You often hear that checking your credit report is a good idea. Your credit report is a summary of your various credit accounts and loans, and reviewing that report is important for a few reasons.

First, if your credit report contains errors, your credit score might take a hit, making it difficult to borrow money when you need to. Also, your credit report might alert you to fraudulent activity. If you access your credit report and notice a line of credit that you never opened, that's a red flag.

But as helpful as your credit report may be, there's one piece of information it won't give you -- your credit score. That may seem counterintuitive, but it's the reality.

So where can you access your credit score? You have options.

1. Check your credit card statement

Some credit card companies make consumer credit scores available to account holders. So your score may be available on your monthly statement or elsewhere in your online account. If not, there may be another way to get your score through your credit card issuer, so it's worth calling and asking.

2. Log into your bank account

Some banks offer customers access to their credit scores. You may see your score listed on your statements, or you may need to log into your bank account and follow steps to access that number there. If you're not sure whether your bank provides this benefit or don't know how to access it, make a quick phone call.

3. Use a credit score service

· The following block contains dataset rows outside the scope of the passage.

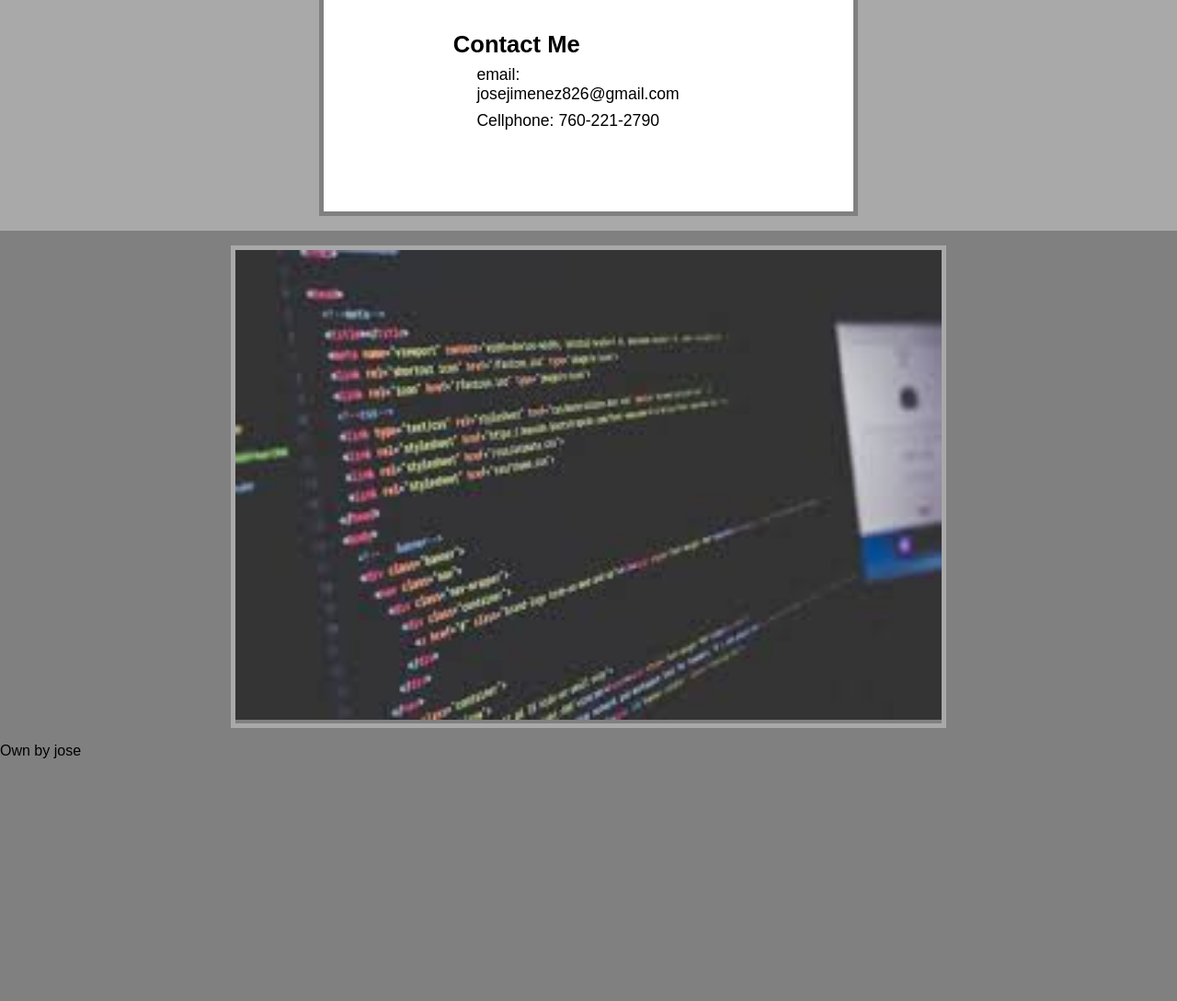
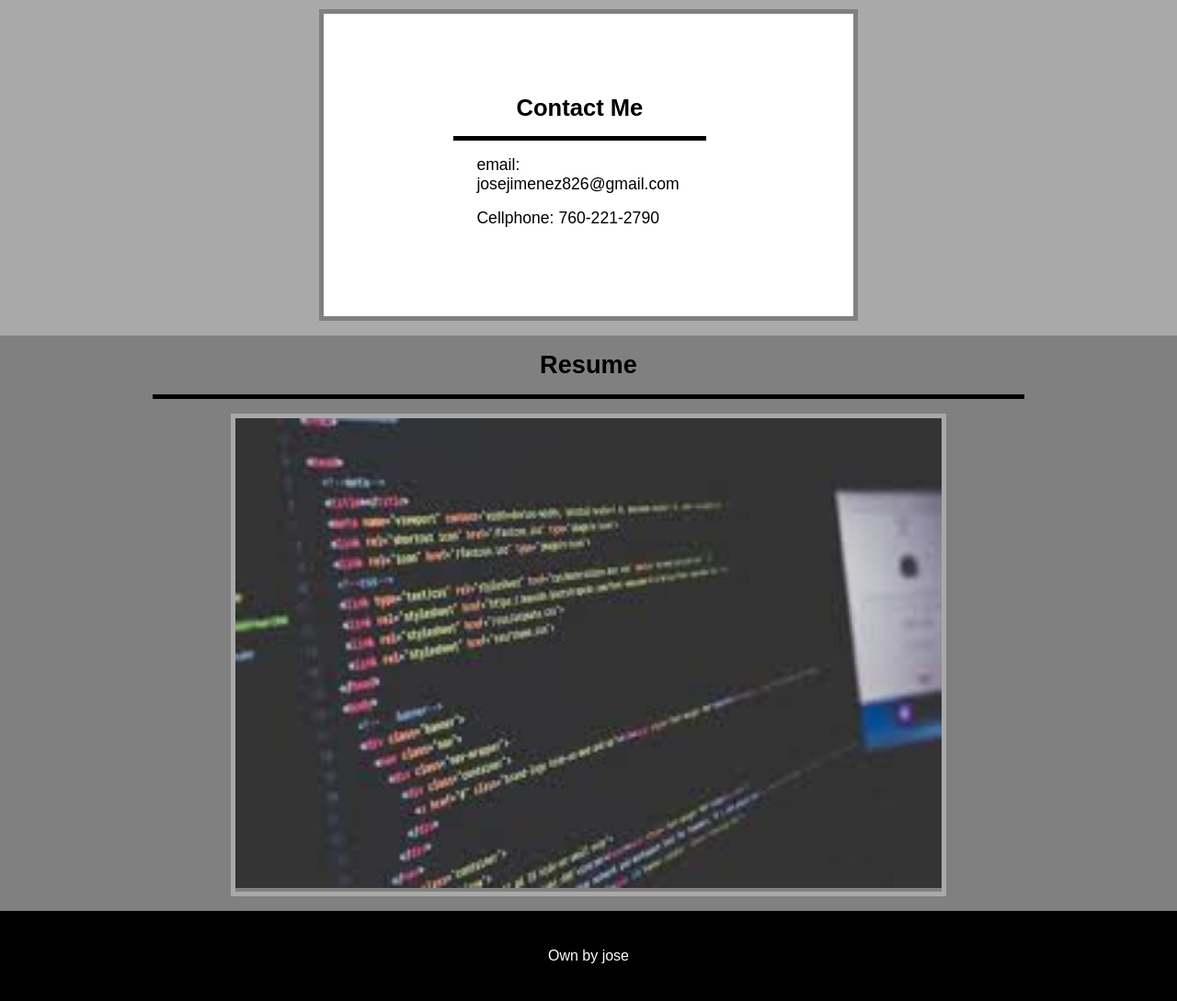
Before and after one commit to JoseJ55/Portfolio, a plain HTML site: page index.html in a window 1280 px wide. Shown: the part 1680-2769 px from the top of the page at 92% size. Before the commit the page ends 2506 px from the top, so only its background shows below. Drawn offline with Linux system fonts and the light colour scheme.

Commit message:
edited html and css more

```diff
--- a/assests/css/style.css
+++ b/assests/css/style.css
@@ -37,6 +37,11 @@ nav ul li{
     padding: 4vh 1vw;
 }
 
+nav ul li a{
+    text-decoration: none;
+    color: black;
+}
+
 nav ul li:hover{
     background-color: white;
 }
@@ -67,6 +72,16 @@ nav ul li:hover{
 .work{
     padding: 2vh 1vw;
     background-color: grey;
+}
+
+.heads {
+    width: 70%;
+    text-align: center;
+    margin: auto;
+    margin-bottom: 2vh;
+    padding: 0 2vw 2vh 2vw;
+    font-size: 170%;
+    border-bottom: 5px black solid;
 }
 
 .work section{
@@ -104,7 +119,7 @@ nav ul li:hover{
 }
 
 .contact section p{
-    margin: 1vh 1vw;
+    margin: 2vh 1vw;
     padding: 0 2vw;
     font-size: 110%;
 }
@@ -126,4 +141,9 @@ nav ul li:hover{
 }
 
 footer {
+    width: 100%;
+    text-align: center;
+    padding: 5vh 0;
+    color: white;
+    background-color: black;
 }
--- a/index.html
+++ b/index.html
@@ -15,20 +15,21 @@
         <h1>Jose Jimenez</h1>
         <nav>
             <ul>
-                <li>About Me</li>
-                <li>Work</li>
-                <li>Contact Me</li>
-                <li>Resume</li>
+                <li><a href="#about">About Me</a></li>
+                <li><a href="#project">Projects</a></li>
+                <li><a href="#contact">Contact Me</a></li>
+                <li><a href="#resume">Resume</a></li>
             </ul>
         </nav>
     </header>
 
-    <div class="about_me">
-        <h2>About Me</h2>
+    <div id="about" class="about_me">
+        <h2 >About Me</h2>
         <p>dnvoenovbeobrbgidnf ed givdbi nbviebivbi; erf giebivbi </p>
     </div>
 
-    <div class="work">
+    <div id="project" class="work">
+        <h2 class="heads">Projects</h2>
         <section>
             <img src="assests/pictures/html_code.jpg" alt="Coming soon">
         </section>
@@ -40,22 +41,23 @@
         </section>
     </div>
 
-    <div class="contact">
+    <div id="contact" class="contact">
         <section>
-            <h2>Contact Me</h2>
+            <h2 class="heads">Contact Me</h2>
             <p>email: josejimenez826@gmail.com</p>
             <p>Cellphone: 760-221-2790</p>
         </section>
     </div>
 
-    <div class="resume">
+    <div id="resume" class="resume">
+        <h2 class="heads">Resume</h2>
         <article>
             <img src="assests/pictures/html_code.jpg" alt="Coming soon">
         </article>
     </div>
 
-    <foot>
+    <footer>
         <p>Own by jose</p>
-    </foot>
+    </footer>
 </body>
 </html>
```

A simple Google search of "free credit score" should bring you to services that offer access to your credit score. Sometimes, there's a catch. You may, for example, need to sign up for a credit monitoring service that starts out free but charges you after a certain time. Pay attention to the details before entering your credit card number for payment.

4. Buy your score directly

Most of the time, when we talk about credit scores, we mean FICO scores. And you can buy your score directly from FICO for a modest fee if you don't have a way to access it for free.

It's definitely annoying that credit reports don't contain credit scores. But it's important that you maintain access to both pieces of data. Your credit score may give you a snapshot of how well you're doing credit-wise, but it won't clue you in if a fraudulent account has been opened in your name. Similarly, your credit report might contain key details about your credit history, but knowing your score is important, too, because it tells you whether the time is right to apply for a mortgage or other type of loan.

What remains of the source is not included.